DIY trial advertising is more work and time, but much cheaper in the end. Products and services that people can buy quickly, and without a lot of explanation, are the most popular type of small business. Buy/sell businesses have been around  forever, and with the right idea you can launch quickly from poor to prince.

What marketing specifically should I try first?

Try out this group of online buy/sell sites. Kijiji, OLX, and Craigslist are a good start. Try Kijiji as the main site to make your ad. When writing a Kijiji ad be sure to include a picture that is relevant to your idea. Free photos are available everywhere and so are cameras. Computers and phones come with editing software built in. Get familiar with simple photo editing on your computer and smartphone; a couple hours of self training goes a long way.
Next is don’t edit Kijiji in just one browser. Firefox has tools that Internet Explorer doesn’t have. Try it out, you’ll be surprised. Use colour, highlight links in blue, offer to allow people to join your Facebook page or website. Paying Kijiji a couple dollars to keep an ad on the top is a good idea and money often well spent.

Where to go for help.

Start your Start-up
Start your Start-up with ClixSaver.com

Clix Saver specializes in marketing and content management for small businesses and start-ups.

For many years, Clix Saver has been providing internet related services all over the board. We have zoomed in on the best bang for your buck approach, or ROI (return on investment). See the rest of our website to learn more. We provide all the services for your start-up mentioned above.

Fill out our quick contact form, so we can contact you right away, or call: 403-860-2753

Copywriting & Content Management

We take the cover and the book seriously! Our team prides themselves on their creativity but they don’t limit that to design only. Coming up with intriguing, interesting and invigorating content can be challenging. Our copywriters indulge in clever wordplay and strive to ensure that the content and copy compete with the cover. Our creative copywriting & content management packages are second to none.

Whether it’s a tweet, status update, Google AdWords campaign or a brand mission statement we can help you get your message out there and be heard, or seen, or read or… you get the idea!

Our wordsmiths can help you manage your copywriting & content.

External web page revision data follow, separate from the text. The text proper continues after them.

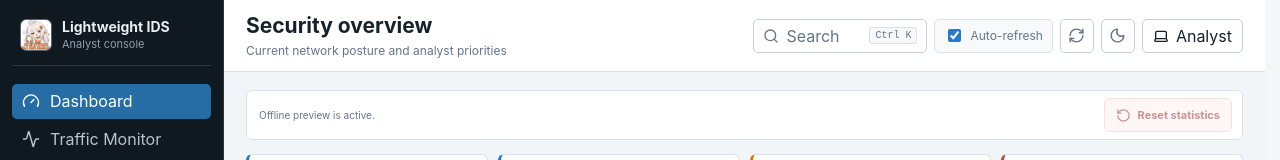
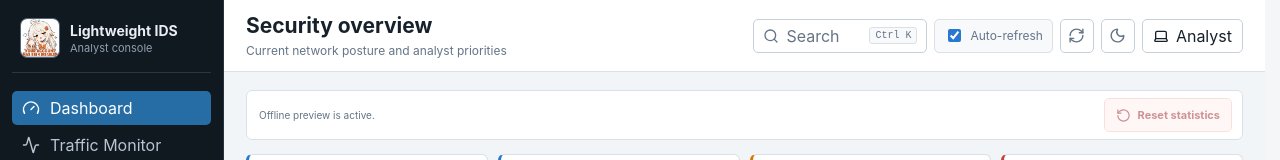
Before and after one commit to CaiJitwt/LightweightIDS, a React (Vite) app in the folder modern_frontend/: page / in a window 1280 px wide. Shown: the top 160 px of the page. Built offline with nearby package versions, Linux system fonts and the light colour scheme; no server answers.

Commit message:
fix: resize icon from 32px to 40px

```diff
--- a/modern_frontend/src/styles.css
+++ b/modern_frontend/src/styles.css
@@ -67,8 +67,8 @@ button { cursor: pointer; }
   z-index: 1;
 }
 
-.brand-block { display: flex; align-items: center; gap: 10px; min-height: 42px; padding: 0 8px 14px; border-bottom: 1px solid #2b3742; }
-.brand-mark { width: 32px; height: 32px; display: block; overflow: hidden; background: #dfe8ff; border: 1px solid #526476; border-radius: 6px; flex: none; }
+.brand-block { display: flex; align-items: center; gap: 10px; min-height: 50px; padding: 0 8px 14px; border-bottom: 1px solid #2b3742; }
+.brand-mark { width: 40px; height: 40px; display: block; overflow: hidden; background: #dfe8ff; border: 1px solid #526476; border-radius: 7px; flex: none; }
 .brand-mark img { width: 100%; height: 100%; display: block; object-fit: cover; }
 .brand-copy, .sensor-summary span, .host-identity span, .metric > div:last-child { min-width: 0; display: flex; flex-direction: column; }
 .brand-copy strong { font-size: 14px; letter-spacing: 0; white-space: nowrap; }
```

Search Engine Marketing

“We have followed the criteria set out by Google and other search engines to set-up and run a successful advertising campaign to provide a constant flow of new customers at a good return on your advertising budget.”

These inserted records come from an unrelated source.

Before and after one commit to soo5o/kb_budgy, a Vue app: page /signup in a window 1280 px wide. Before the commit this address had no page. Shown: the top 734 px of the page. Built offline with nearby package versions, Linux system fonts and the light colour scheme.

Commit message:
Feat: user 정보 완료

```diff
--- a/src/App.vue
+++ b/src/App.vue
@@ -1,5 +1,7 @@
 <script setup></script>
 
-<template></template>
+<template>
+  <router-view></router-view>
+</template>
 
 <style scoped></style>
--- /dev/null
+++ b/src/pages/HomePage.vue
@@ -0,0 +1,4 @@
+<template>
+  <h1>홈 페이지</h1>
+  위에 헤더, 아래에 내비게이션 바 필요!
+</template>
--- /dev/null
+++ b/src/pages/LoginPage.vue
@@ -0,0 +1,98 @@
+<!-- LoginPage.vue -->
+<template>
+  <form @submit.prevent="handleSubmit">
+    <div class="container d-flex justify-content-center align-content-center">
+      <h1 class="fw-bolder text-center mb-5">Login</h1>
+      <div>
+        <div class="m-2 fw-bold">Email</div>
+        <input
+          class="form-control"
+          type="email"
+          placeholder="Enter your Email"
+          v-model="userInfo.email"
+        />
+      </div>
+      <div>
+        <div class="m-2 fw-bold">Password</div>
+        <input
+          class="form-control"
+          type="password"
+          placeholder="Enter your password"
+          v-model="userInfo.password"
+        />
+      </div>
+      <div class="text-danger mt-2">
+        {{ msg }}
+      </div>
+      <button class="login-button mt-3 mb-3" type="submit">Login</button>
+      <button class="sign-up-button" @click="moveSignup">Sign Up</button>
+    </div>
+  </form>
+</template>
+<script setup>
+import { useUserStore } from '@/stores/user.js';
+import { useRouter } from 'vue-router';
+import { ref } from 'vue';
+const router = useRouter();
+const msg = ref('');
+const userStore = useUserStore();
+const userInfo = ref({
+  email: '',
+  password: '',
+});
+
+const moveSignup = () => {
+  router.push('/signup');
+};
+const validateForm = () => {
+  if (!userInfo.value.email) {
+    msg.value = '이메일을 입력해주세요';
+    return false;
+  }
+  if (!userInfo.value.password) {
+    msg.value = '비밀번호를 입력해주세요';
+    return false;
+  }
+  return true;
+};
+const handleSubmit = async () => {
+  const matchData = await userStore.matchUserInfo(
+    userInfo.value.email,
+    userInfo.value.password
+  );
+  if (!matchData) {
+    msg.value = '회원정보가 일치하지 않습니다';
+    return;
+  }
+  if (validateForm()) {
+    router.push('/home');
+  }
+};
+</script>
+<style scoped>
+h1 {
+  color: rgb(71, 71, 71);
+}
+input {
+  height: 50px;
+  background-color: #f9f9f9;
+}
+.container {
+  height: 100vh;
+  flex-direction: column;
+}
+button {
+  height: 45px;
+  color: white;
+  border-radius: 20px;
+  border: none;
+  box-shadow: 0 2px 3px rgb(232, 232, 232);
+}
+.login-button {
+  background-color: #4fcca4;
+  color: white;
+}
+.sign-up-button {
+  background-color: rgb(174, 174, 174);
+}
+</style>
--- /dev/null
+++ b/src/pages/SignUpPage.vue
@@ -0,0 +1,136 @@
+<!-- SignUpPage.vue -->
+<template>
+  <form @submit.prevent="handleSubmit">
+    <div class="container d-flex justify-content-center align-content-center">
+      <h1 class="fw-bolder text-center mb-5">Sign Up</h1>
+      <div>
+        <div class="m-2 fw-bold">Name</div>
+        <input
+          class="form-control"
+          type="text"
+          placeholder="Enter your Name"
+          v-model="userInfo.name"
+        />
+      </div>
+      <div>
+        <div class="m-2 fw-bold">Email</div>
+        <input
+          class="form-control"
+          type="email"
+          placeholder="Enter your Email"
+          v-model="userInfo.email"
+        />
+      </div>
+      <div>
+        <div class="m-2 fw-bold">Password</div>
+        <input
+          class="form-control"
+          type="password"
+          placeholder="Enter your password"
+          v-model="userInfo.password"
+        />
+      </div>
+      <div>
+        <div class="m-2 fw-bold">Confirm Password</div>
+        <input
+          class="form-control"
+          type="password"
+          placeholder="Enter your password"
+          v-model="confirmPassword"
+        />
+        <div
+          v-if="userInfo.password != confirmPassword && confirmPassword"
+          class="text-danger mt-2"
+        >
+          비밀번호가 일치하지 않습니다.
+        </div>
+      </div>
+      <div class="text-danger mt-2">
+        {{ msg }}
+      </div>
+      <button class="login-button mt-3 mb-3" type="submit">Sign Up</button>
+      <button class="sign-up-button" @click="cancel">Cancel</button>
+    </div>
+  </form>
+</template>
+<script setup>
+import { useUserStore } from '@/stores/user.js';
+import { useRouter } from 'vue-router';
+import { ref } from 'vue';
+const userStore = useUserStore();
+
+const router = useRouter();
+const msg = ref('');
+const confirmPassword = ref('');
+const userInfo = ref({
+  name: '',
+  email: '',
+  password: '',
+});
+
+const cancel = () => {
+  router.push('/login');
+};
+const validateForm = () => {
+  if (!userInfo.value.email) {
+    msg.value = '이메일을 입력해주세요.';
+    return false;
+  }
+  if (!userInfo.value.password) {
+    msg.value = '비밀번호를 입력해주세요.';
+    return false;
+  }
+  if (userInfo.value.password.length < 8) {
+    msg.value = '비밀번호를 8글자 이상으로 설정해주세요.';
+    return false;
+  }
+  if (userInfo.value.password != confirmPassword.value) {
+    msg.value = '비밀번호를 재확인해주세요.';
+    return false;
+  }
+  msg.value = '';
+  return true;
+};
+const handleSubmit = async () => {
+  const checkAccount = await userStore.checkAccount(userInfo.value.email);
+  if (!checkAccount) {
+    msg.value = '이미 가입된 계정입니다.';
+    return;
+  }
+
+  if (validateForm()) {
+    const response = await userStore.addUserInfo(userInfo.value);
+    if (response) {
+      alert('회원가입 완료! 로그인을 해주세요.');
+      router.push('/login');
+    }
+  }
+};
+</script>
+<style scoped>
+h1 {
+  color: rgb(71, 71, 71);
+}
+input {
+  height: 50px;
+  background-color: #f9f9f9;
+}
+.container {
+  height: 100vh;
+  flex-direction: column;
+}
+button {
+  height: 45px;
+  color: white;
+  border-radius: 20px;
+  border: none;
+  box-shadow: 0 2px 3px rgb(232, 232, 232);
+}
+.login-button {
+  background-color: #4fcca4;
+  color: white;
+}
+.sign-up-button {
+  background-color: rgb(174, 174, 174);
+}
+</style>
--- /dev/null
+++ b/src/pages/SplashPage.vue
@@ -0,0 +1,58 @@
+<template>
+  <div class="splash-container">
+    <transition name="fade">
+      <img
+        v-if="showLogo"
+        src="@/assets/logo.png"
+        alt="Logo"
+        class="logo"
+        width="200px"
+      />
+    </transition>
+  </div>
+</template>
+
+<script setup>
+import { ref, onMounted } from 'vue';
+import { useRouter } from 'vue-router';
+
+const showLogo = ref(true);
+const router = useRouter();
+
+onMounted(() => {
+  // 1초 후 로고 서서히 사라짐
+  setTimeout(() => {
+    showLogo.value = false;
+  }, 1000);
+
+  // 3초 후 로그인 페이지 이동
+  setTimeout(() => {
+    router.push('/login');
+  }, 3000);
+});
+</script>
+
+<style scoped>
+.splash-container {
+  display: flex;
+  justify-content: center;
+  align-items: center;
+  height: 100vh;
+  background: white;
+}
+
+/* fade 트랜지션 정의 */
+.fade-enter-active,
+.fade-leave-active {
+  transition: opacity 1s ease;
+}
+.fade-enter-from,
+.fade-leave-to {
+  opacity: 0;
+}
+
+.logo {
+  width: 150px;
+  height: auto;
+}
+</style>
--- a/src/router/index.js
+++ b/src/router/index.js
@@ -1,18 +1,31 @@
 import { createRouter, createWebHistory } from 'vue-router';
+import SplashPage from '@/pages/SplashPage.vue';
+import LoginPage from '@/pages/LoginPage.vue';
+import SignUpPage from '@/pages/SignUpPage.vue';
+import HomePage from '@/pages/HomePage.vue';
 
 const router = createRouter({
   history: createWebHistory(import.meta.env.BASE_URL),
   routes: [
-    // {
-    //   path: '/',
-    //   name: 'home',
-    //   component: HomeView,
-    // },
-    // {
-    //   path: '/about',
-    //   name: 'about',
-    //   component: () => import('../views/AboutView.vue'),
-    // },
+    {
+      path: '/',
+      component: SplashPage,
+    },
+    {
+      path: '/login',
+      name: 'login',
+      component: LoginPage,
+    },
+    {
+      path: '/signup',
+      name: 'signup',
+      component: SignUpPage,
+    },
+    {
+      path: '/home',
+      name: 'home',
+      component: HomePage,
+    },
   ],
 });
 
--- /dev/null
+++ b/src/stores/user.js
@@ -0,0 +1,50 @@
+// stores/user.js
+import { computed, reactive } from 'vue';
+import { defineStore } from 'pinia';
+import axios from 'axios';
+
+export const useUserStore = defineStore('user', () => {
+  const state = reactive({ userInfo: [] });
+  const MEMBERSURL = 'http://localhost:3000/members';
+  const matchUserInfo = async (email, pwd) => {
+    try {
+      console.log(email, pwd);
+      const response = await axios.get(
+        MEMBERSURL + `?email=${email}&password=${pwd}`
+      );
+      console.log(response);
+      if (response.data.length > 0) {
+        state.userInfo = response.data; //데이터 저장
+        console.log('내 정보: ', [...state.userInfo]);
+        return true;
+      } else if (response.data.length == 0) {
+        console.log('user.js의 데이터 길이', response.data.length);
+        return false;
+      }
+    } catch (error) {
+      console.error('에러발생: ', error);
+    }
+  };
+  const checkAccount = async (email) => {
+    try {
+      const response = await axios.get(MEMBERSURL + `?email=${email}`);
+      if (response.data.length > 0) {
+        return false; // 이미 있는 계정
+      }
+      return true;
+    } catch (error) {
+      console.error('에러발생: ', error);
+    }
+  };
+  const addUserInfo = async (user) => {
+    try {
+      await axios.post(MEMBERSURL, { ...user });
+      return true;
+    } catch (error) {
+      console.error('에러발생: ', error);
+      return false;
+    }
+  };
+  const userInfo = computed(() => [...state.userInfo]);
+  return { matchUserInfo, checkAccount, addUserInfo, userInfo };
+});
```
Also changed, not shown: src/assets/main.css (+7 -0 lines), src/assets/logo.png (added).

We take the complexity out of search engine marketing. We get it! We provide a service that you breath easy with. When working with the Clix team we can design and then fully streamline your search engine marketing. We don’t just advertise, we optimize! We create interesting and actionable ads for use by Google and other search engines. We use marketing and social media to drive traffic directly to your page. Clix can jump start any new website in a flash!

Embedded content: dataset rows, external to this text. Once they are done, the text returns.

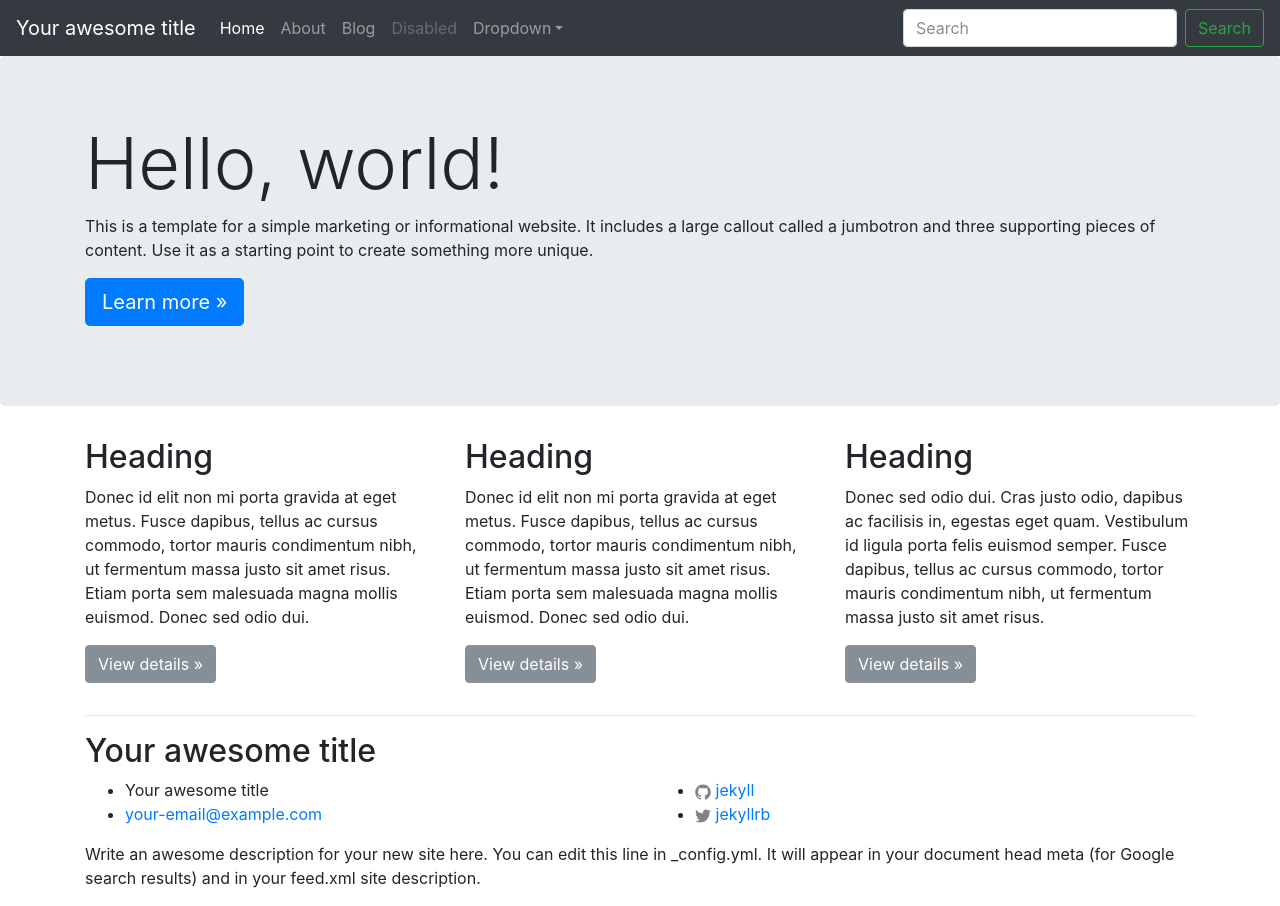
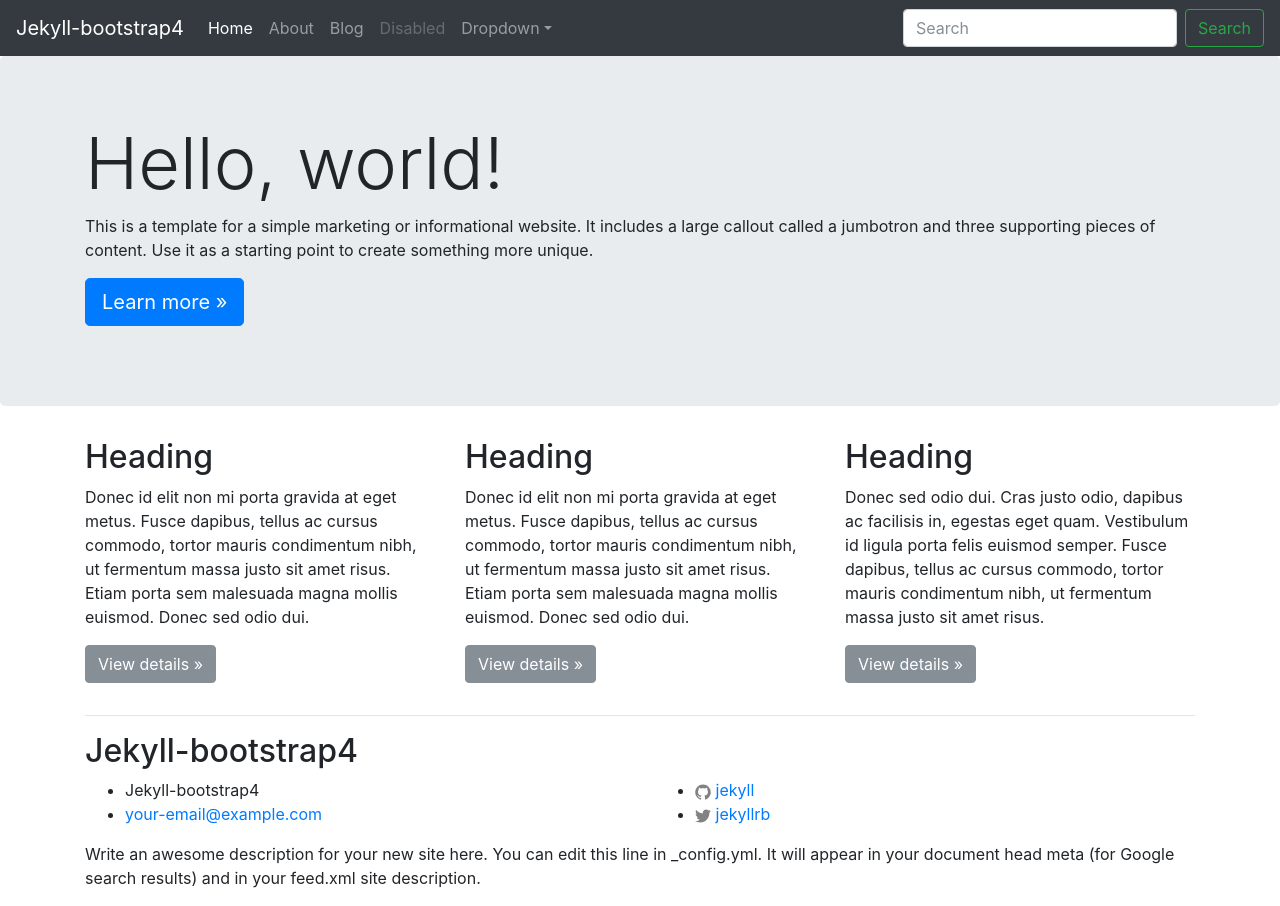
Before and after one commit to LKay/Jekyll-bootstrap4, a Jekyll site: the page built from index.md, in a window 1280 px wide. Built offline with Jekyll 4.4.1, drawn with Linux system fonts in a browser that asks for light colours; nearby versions of some CDN libraries.

Commit message:
Update _config.yml

```diff
--- a/_config.yml
+++ b/_config.yml
@@ -13,7 +13,7 @@
 # you will see them accessed via {{ site.title }}, {{ site.email }}, and so on.
 # You can create any custom variable you would like, and they will be accessible
 # in the templates via {{ site.myvariable }}.
-title: Your awesome title
+title: Jekyll-bootstrap4
 email: your-email@example.com
 description: >- # this means to ignore newlines until "baseurl:"
   Write an awesome description for your new site here. You can edit this
```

Our Search Engine Page

Website Design and Development

Having a website is the foundation of your online presence. At Clix our talented team provides website design and development from scratch, template or update your existing Website. With a tailor made approach everything you need to build a successful and popular brand is at your fingertips.

Don’t stop there though, we provide mobile solutions including conversions of existing sites. We build content into a rich mobile experience. Don’t be left in the dark and don’t let your clients miss a beat on their tablets and smart phones.

See our Design Page.

We Help with Social Media Marketing

Want a free sample? We’ll introduce 1000 people to your Facebook Business Page. That’s right! We want to encourage you to contact us, so we can talk about marketing. We’ll invite 1000 real people from our own friend lists to like your page. This often results in 20-100 real likes, Free!!

Fill out the form at the bottom of the page to contact us and talk marketing.Down_Arrow

Do you have a Facebook business page? We will get it set up and rolling!

The benefits of social media marketing are fantastic. Not only does a healthy social footprint result in increased business traffic web and exposure, but it also leads to more a personal connection with your customers.

View our Social Media Marketing Page